We already have some consolidated partnerships but we are always open to new partnerships in any form. It could be a partnership to develop a new device or it could be a new type of relationship with an existing partner. We are very open but we are not in a rush to find new partners rather we will consider options if opportunities present themselves. We are aware that when entering new markets it is important to partner with local companies. Not only does Toray Medical value partnerships but also the Toray Group as a whole.


What strategy is Toray Medical looking to employ to further grow internationally?

As far as our focus right now, more is concentrated on the domestic market rather than overseas. My mission as the president of the company is to globalize the company and increase our overseas market share. This could be done in the form of partnerships or M&As. As for the areas of focus, every region has its own needs so it could be Asia, China, Europe, or the US. Understanding the needs of each market and providing adequate is an important strategy.


Imagine that we come back on the very last day of your presidency and have this interview all over again. What goals or dreams do you hope to achieve by the time you are ready to pass the baton onto the next generation of Toray Medical executives?
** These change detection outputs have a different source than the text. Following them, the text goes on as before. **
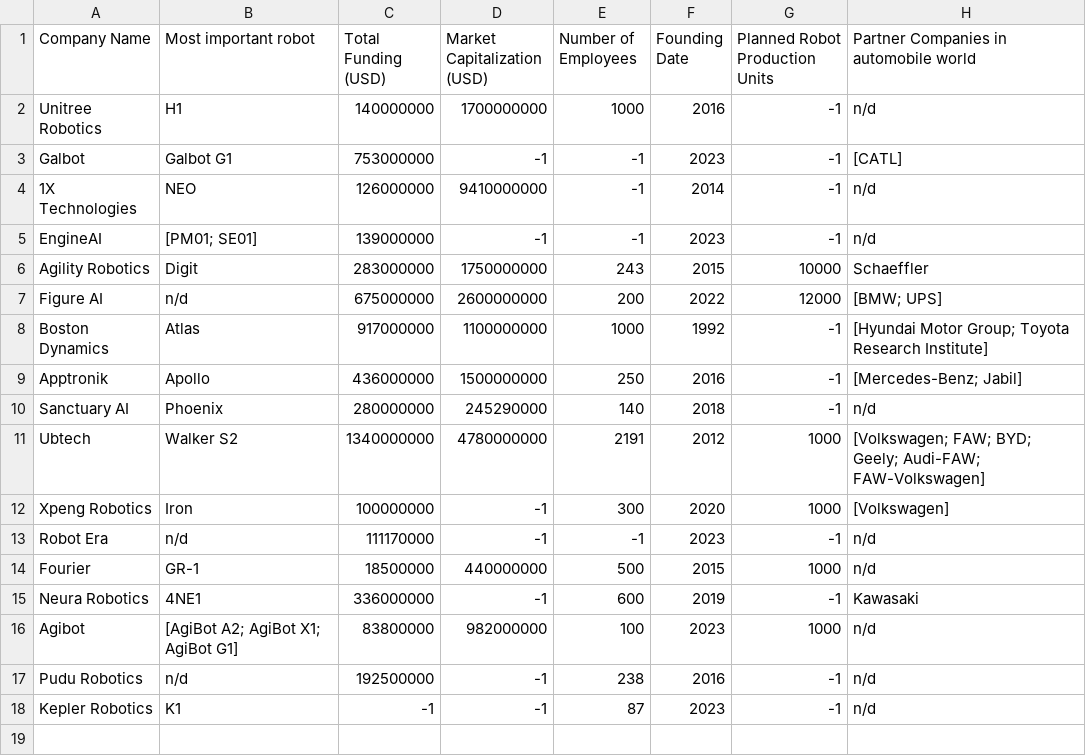
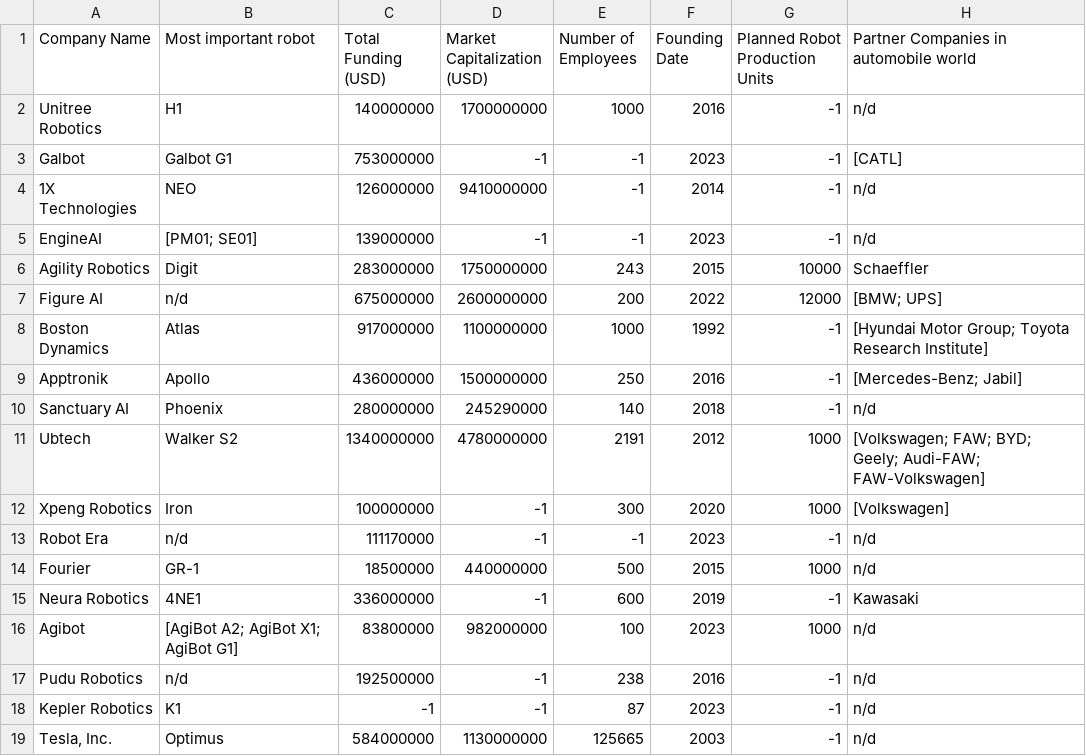
Before and after one commit to MyriamA6/robotic-watch-app, a CSV file: data/companies_data.csv, drawn as a sheet; the diff names each change by its address in the sheet, - before the commit and + after, or states it on an @@ line.

```diff
--- a/data/companies_data.csv
+++ b/data/companies_data.csv
+row 19: Tesla, Inc. | Optimus | 584000000 | 1130000000 | 125665 | 2003 | -1 | n/d
```
Also changed, not shown: 4 other files.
What I keep telling my employees is that our clients are patients, and the mission of the company is to provide services and treatments to those patients. Society is currently undergoing a huge change and it is important for our company to take the lead in creating new services and increasing the quality of life of our patients. We want to be a proud company that has provided holistic solutions to each market making the lives of global citizens a more comfortable one.